Paradise LostMany other works of art have been inspired by Paradise Lost, among them Joseph Haydn's oratorio The Creation, Alexander Pope's The Rape of the Lock and The Dunciad, John Keat's poem Endymion, Lord Byron's The Vision of Judgment, satanic Sauron in J.R.R. Tolkien's saga The Lord of the Rings. StructureEpicbegins with an invocationThe story continues in medias res (in the middle of the story)-just like Beowulfhigh, lofty language-just like BeowulfPurpose of PLMilton wrote Paradise Lost not long after the civil war in England.Could have been written to explain the suffering or to give meaning to the suffering after the war.http://www.dartmouth.edu/~milton/reading_room/pl/book_1/index.shtml
Invocation (lines 1 26)On whom does Milton call to help him tellthe story?What does Milton say he wants to explain first?What caused Adam and Eve to fall from grace and break Gods command.SatanHow is Satan described?Direct or indirect characterization?Summarize the story of Adam and Eve asMilton tells it.How is the fall of Adam and Eve connectedto the fall of Satan and his league ofdemons? Hell (lines 60 77)How is it described?Who is Beelzebub?What does Beelzebub say to Satan? (line 84 - )What is Satans reaction to his fall into Hell? (lines 94-99)What do they plan to do?EvilStubbornVengefulSpiteful
How is this portrayed in lines 125 155?Anti-/Heroic qualities of Satan
Physical description of SatanSymbolism of chainsGods hold on Satan?Hatred?Lack of ambition?Word, style, form, and techniqueWordsyntax ..but rather darkness visiblediction descriptions of Hell, Satan, etc.Stylesentence structurelong supporting clausesshorter main clausesFormepichigh languageinvocationin medias res
Techniqueindirect characterizationallusioncomparing Satan to creatures from other literary worksSonnets of MiltonAnalyze using list of AP termsSatire so farGullivers TravelsPolitical satireTories and WhigsProtestants and CatholicsWarfareScience and TechnologySocietal satireHuman natureSatire so farAnimal FarmPolitical satireStalinTrotskyCommunismKarl MarxModernization/IndustrializationParadise LostReligious/societal satireSufferings of warFall of manDefeat of the establishmentRighteousness of a higher powerSatire so farIs satire always funny?Remember the definition of satire:writing that exposes or finds fault

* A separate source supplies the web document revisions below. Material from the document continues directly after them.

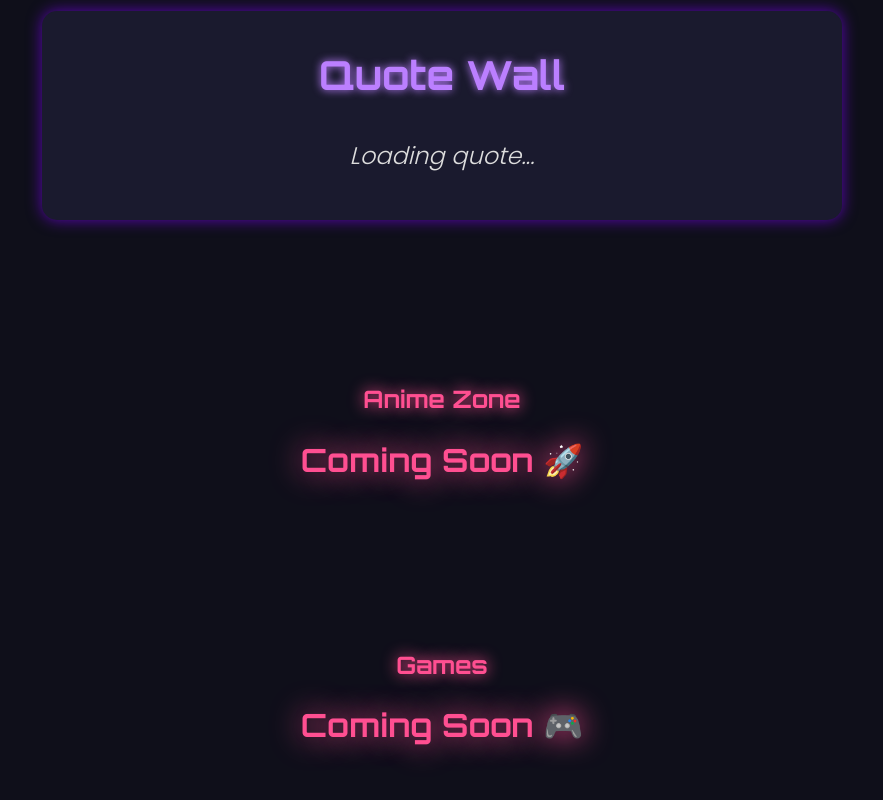
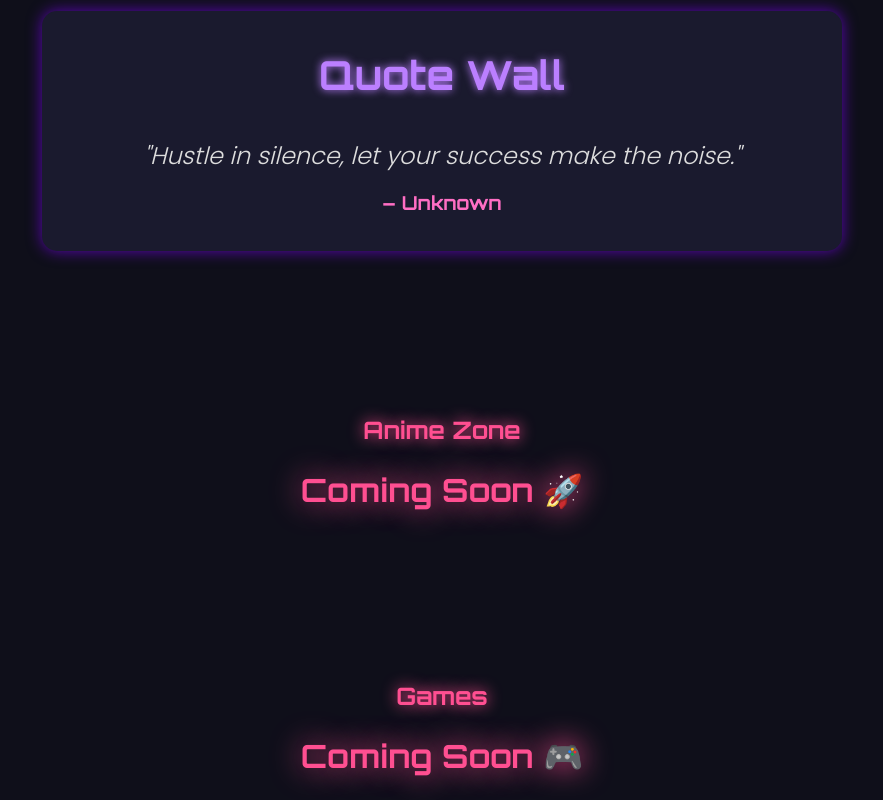
Before and after one commit to Animezeroth/ANIME_ZEROTH_WEB, a plain HTML site: page index.html in a window 1280 px wide. Shown: the part 840-1640 px from the top of the page, without its empty margins (198-1081 px from the left). Drawn offline with Linux system fonts and the light colour scheme.

Commit message:
Update index.html

```diff
--- a/index.html
+++ b/index.html
@@ -307,4 +307,43 @@
       <h2>Contact Me</h2>
       <p>Find me on social media or send a message:</p>
       <div class="contact-links">
-        <a href="https://www.youtube.com/@Floricff" target="_blank" class="btn">
+        <a href="https://www.youtube.com/@Floricff" target="_blank" class="btn">YouTube Channel</a>
+      </div>
+    </section>
+  </main>
+
+  <footer>
+    &copy; 2025 Anime Zeroth. All rights reserved.
+  </footer>
+
+  <script>
+    const quotes = [
+      { text: "Believe in yourself and all that you are.", author: "Christian D. Larson" },
+      { text: "Push yourself, because no one else is going to do it for you.", author: "Unknown" },
+      { text: "Discipline beats motivation.", author: "Anime Zeroth" },
+      { text: "Your time is limited, so don’t waste it living someone else’s life.", author: "Steve Jobs" },
+      { text: "Anime teaches us — even in fiction, resilience is real.", author: "Anime Zeroth" },
+      { text: "A person grows with challenges, not comfort.", author: "Anime Zeroth" },
+      { text: "Dream big. Start small. Act now.", author: "Robin Sharma" },
+      { text: "Quiet minds create loud legacies.", author: "Unknown" },
+      { text: "Hard times create strong people.", author: "Anime Zeroth" },
+      { text: "Hustle in silence, let your success make the noise.", author: "Unknown" }
+    ];
+
+    function getDayOfYear() {
+      const now = new Date();
+      const start = new Date(now.getFullYear(), 0, 0);
+      const diff = now - start + ((start.getTimezoneOffset() - now.getTimezoneOffset()) * 60 * 1000);
+      return Math.floor(diff / (1000 * 60 * 60 * 24));
+    }
+
+    const dayIndex = getDayOfYear() % quotes.length;
+    const quoteToday = quotes[dayIndex];
+
+    document.addEventListener("DOMContentLoaded", () => {
+      document.getElementById("quoteText").innerText = `"${quoteToday.text}"`;
+      document.getElementById("quoteAuthor").innerText = `– ${quoteToday.author}`;
+    });
+  </script>
+</body>
+</html>
```
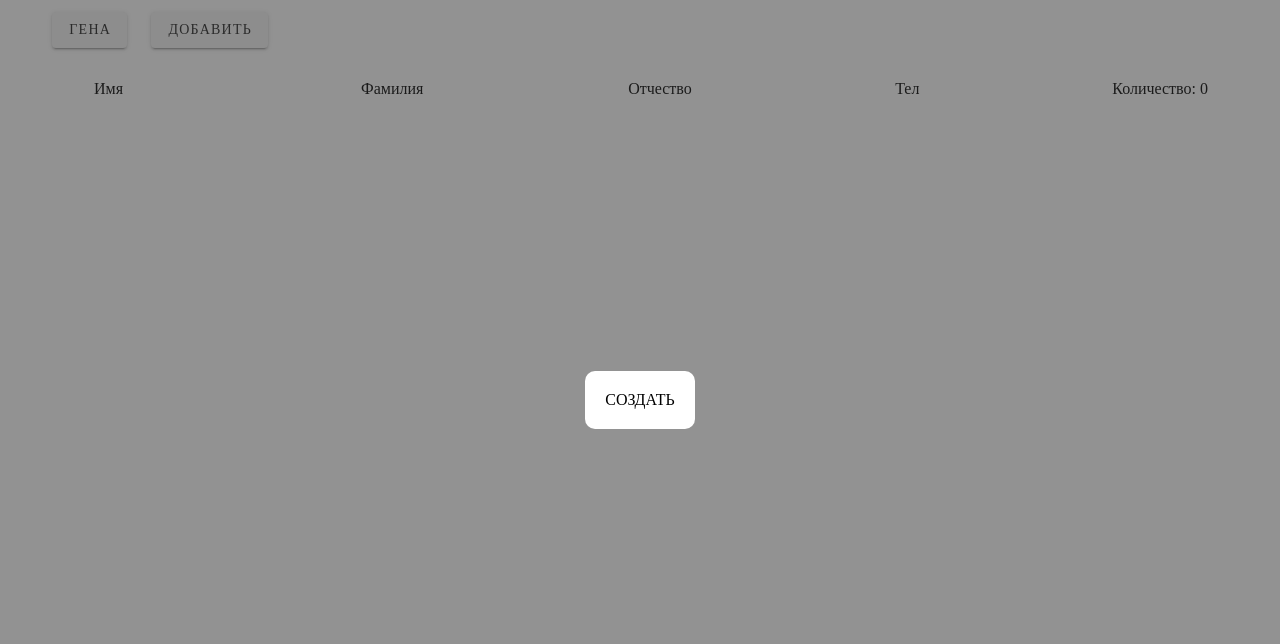
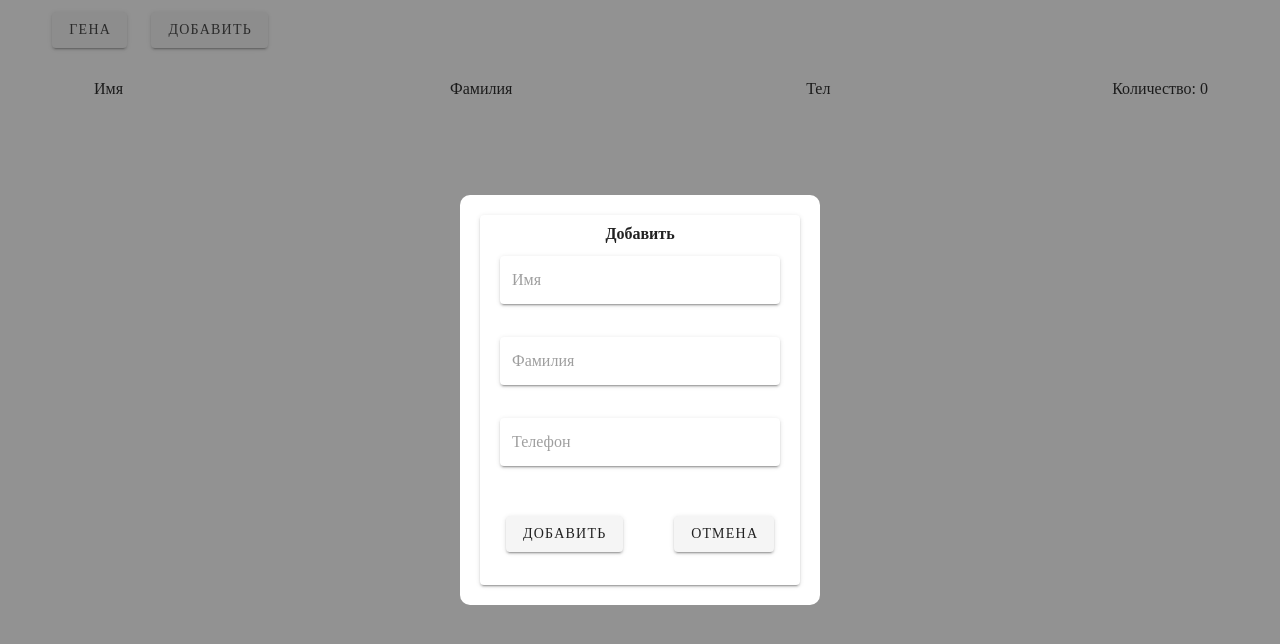
Before and after one commit to ZubeckY/contacts-rework, a Nuxt app: page / in a window 1280 px wide. Both pictures are taken after a click on the button "ДОБАВИТЬ". Shown: the top 644 px of the page. Built offline with nearby package versions, Linux system fonts and the light colour scheme.

Commit message:
Почти готовое решение

```diff
--- a/components/askDeleteItem.vue
+++ b/components/askDeleteItem.vue
@@ -1,6 +1,17 @@
 <template>
   <div>
-    УДАЛИТЬ
+    <v-card style="width: 320px; height: 200px;">
+      <h4 style="text-align: center; padding: 10px;">Вы действительно хотите удалить?</h4>
+      <div style="margin: 20px">
+        <div style="margin: 10px 0"><strong>id:</strong> {{contact.id}}  </div>
+        <div style="margin: 10px 0"><strong>Имя:</strong> {{contact.name}}  </div>
+        <div style="margin: 10px 0"><strong>Тел:</strong> {{contact.phone}} </div>
+      </div>
+      <div style="display:flex; justify-content:space-around; margin-top: 20px">
+        <v-btn @click="$emit ('removeContact', contact)">Удалить</v-btn>
+        <v-btn @click="$emit ('closeDialog')">Отмена</v-btn>
+      </div>
+    </v-card>
   </div>
 </template>
 <script lang="ts">
--- a/components/contactItem.vue
+++ b/components/contactItem.vue
@@ -6,7 +6,6 @@
           <v-row style="margin-left: 10px">
             <v-col>{{ contact.name }}</v-col>
             <v-col>{{ contact.sname }}</v-col>
-            <v-col>{{ contact.patr }}</v-col>
             <v-col>{{ contact.phone }}</v-col>
           </v-row>
         </v-col>
--- a/components/createItem.vue
+++ b/components/createItem.vue
@@ -1,13 +1,53 @@
 <template>
   <div>
-    СОЗДАТЬ
+    <v-card style="width: 320px; height: 370px;">
+      <h4 style="text-align: center; padding: 10px;">Добавить</h4>
+      <div>
+
+        <v-text-field
+          placeholder="Имя"
+          style="width: 280px; margin: 3px auto"
+          v-model:value="contact.name"
+          solo
+        />
+        <v-text-field
+          placeholder="Фамилия"
+          style="width: 280px; margin: 3px auto"
+          v-model:value="contact.sname"
+          solo
+        />
+        <v-text-field
+          placeholder="Телефон"
+          type="number"
+          style="width: 280px; margin: 3px auto"
+          v-model:value="contact.phone"
+          solo
+        />
+
+      </div>
+      <div style="display:flex; justify-content:space-around; margin-top: 20px">
+        <v-btn @click="Check">Добавить</v-btn>
+        <v-btn @click="$emit ('closeDialog')">Отмена</v-btn>
+      </div>
+    </v-card>
   </div>
 </template>
 <script lang="ts">
-import {Component, Prop, Vue} from "vue-property-decorator"
+import {Component, Vue} from "vue-property-decorator"
 @Component
 export default class CreateItem extends Vue {
   private hoverClass:boolean = false;
+
+  private contact:any = {
+    name: '',
+    sname: '',
+    phone: '',
+    id: '',
+  }
+  Check () {
+    this.contact.id = this.contact.name + (Math.round (Math.random() * 100000)) + this.contact.sname,
+    this.$emit('createContact', this.contact)
+  }
 }
 </script>
 
--- a/components/editItem.vue
+++ b/components/editItem.vue
@@ -1,14 +1,49 @@
 <template>
   <div>
-    РЕДАКТИРОВАТЬ
+    <v-card style="width: 320px; height: 370px;">
+      <h4 style="text-align: center; padding: 10px;">Редактировать</h4>
+      <div>
+
+        <v-text-field
+          placeholder="Имя"
+          style="width: 280px; margin: 3px auto"
+          :value="contact.name"
+          solo
+        />
+        <v-text-field
+          placeholder="Фамилия"
+          style="width: 280px; margin: 3px auto"
+          :value="contact.sname"
+          solo
+        />
+        <v-text-field
+          placeholder="Телефон"
+          type="number"
+          style="width: 280px; margin: 3px auto"
+          :value="contact.phone"
+          solo
+        />
+
+      </div>
+      <div style="display:flex; justify-content:space-around; margin-top: 20px">
+        <v-btn @click="logger">Редактировать</v-btn>
+        <v-btn @click="$emit ('closeDialog')">Отмена</v-btn>
+      </div>
+    </v-card>
   </div>
 </template>
 <script lang="ts">
 import {Component, Prop, Vue} from "vue-property-decorator"
 @Component
 export default class EditItem extends Vue {
+  @Prop ({required:true}) contact!: any
   private hoverClass:boolean = false;
-  @Prop ({required:true}) contact!: any
+
+  logger () {
+    console.log(this.contact)
+  }
+  // this.$emit('editContact', this.contact)
+
 }
 </script>
 
--- a/pages/index.vue
+++ b/pages/index.vue
@@ -15,7 +15,6 @@
             <v-row style="margin-left: 10px">
               <v-col>Имя</v-col>
               <v-col style="margin-left: 50px" >Фамилия</v-col>
-              <v-col style="margin-left: 50px" >Отчество</v-col>
               <v-col style="margin-left: 50px" >Тел</v-col>
               <v-col class="col-auto">Количество: {{Contacts.length}}</v-col>
             </v-row>
@@ -25,6 +24,7 @@
       <div class="contact-list d-flex flex-column" v-for="contact in Contacts">
         <contact-item
           :contact="contact"
+          :key="contact.id"
           @delete="AskDeleteItem (contact)"
           @edit="ShowEditWindow (contact)"
         />
@@ -37,28 +37,32 @@
     >
       <div v-if="condition == 'create'">
         <create-item
-          :contact="contact"
+          @createContact ='createContact'
           @closeDialog='closeDialog'
         />
       </div>
       <div v-else-if="condition == 'edit'">
         <edit-item
           :contact="contact"
+          :key="contact.id"
+          @editContact="editContact"
           @closeDialog='closeDialog'
         />
       </div>
       <div v-else-if="condition == 'ask'">
         <ask-delete-item
           :contact="contact"
-          @closeDialog='closeDialog'
+          :key="contact.id"
+          @removeContact = 'removeContact (contact)'
+          @closeDialog = 'closeDialog'
         />
       </div>
     </new-dialog>
 
     <div class="alert-wrapper" v-show="AlertOK">
       <v-alert
+        outlined
         v-if="AlertStatus"
-        outlined
         :color="AlertStatusColor"
         :type="AlertStatus"
       >
@@ -108,18 +112,6 @@ export default class Index extends Vue {
     'Фамилия 8',
     'Фамилия 9',
   ]
-  private Patr:any     =   [
-    'Отчество 0',
-    'Отчество 1',
-    'Отчество 2',
-    'Отчество 3',
-    'Отчество 4',
-    'Отчество 5',
-    'Отчество 6',
-    'Отчество 7',
-    'Отчество 8',
-    'Отчество 9',
-  ]
 
   private Contacts:any =   []
   private contact:any  =   {}
@@ -147,20 +139,33 @@ export default class Index extends Vue {
       let getRandom = (min:any, max:any) => {return Math.floor(Math.random() * (max-min) + min)}
       let index = getRandom (0, this.length)
 
-      let nam:any = this.Names[index]
-      let snam:any = this.SNames[index]
-      let partn:any = this.Patr[index]
+      let name:any = this.Names[index]
+      let sname:any = this.SNames[index]
+      let phone:any
 
       let item = {
-        name: nam,
-        sname: snam,
-        patr: partn,
-        phone: Math.round (Math.random() * 100000000000),
+        name: name,
+        sname: sname,
+        phone: (Math.round (Math.random() * 100000000000)),
+        id: name + (Math.round (Math.random() * 100000)) + sname,
       }
       this.Contacts.push (item)
     }
   }
-
+  createContact (contact:any) {
+    this.closeDialog()
+    this.Contacts.push (contact)
+  }
+  editContact (contact:any) {
+    this.contact = contact
+    this.closeDialog()
+    return this.Contacts
+  }
+  removeContact (contact:any) {
+    this.closeDialog()
+    this.Contacts = this.Contacts.filter ((cont:any) => cont.id != contact.id)
+  }
+  // Какую модалку высвечивать
   CreateNewElem () {
     this.condition = 'create'
     this.dialog = true
@@ -175,9 +180,15 @@ export default class Index extends Vue {
     this.condition = 'edit'
     this.dialog = true;
   }
+
   closeDialog () {
     this.dialog = false;
-    this.contact = {}
+    this.contact = {
+      name: 'SS',
+      sname: 'SS',
+      phone: 'SS',
+      id: 'SS',
+    }
     this.condition = ''
   }
 
```
Also changed, not shown: 1 other file (tests, documents, lock files or other folders).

Sometime funny sometimes notImagine that you would always have someone in your life at your beck and call. In a journal entry or informal essay, describe all the things that you would expect this person to do for you. http://cwx.prenhall.com/bookbind/pubbooks/miller5/chapter8/custom3/deluxe-content.html
I Want a WifePrentice HallWhite - 395As you read.Brady uses a sarcastic, or even bitter, tone to highlight how unfair she thinks the roles of wives are. Discuss what you think might have led her to this sarcasm or bitterness. Be imaginative, and use clues from the essay to help you shape your story.
As you read.Brady uses a sarcastic, or even bitter, tone to highlight how unfair she thinks the roles of wives are. Discuss what you think might have led her to this sarcasm or bitterness. Be imaginative, and use clues from the essay to help you shape your story.
Subject and PurposeIs Brady being fair? Justify.
Why did she write this?WordStyleFormTechnique37Repetition effectLists examples CategoriesQuestions (rhetorical)First personschool - schoolWhats In Your Toothpaste?Prentice HallWhite - 183As you read.Did you know some or all of the ingredients? Were you surprised or shocked by what ingredients are actually in toothpaste? Are you now going to try to find a more "natural" toothpaste?
Bodanis' description is intentionally shocking--linking the ingredients to substances that we would never consider putting in our mouths.
Divide into three groups. Group A: Chalk, and titanium dioxideGroup B: Glycerine glycol, seaweedGroup C: Detergent, formaldehyde
To what does the author link these items? Why? WordStyleFormTechnique40DictionInformal Outline easy? colloq scientsensationalHomeworkWrite a satire in the vein of I Want a Wife or Whats In Your Toothpaste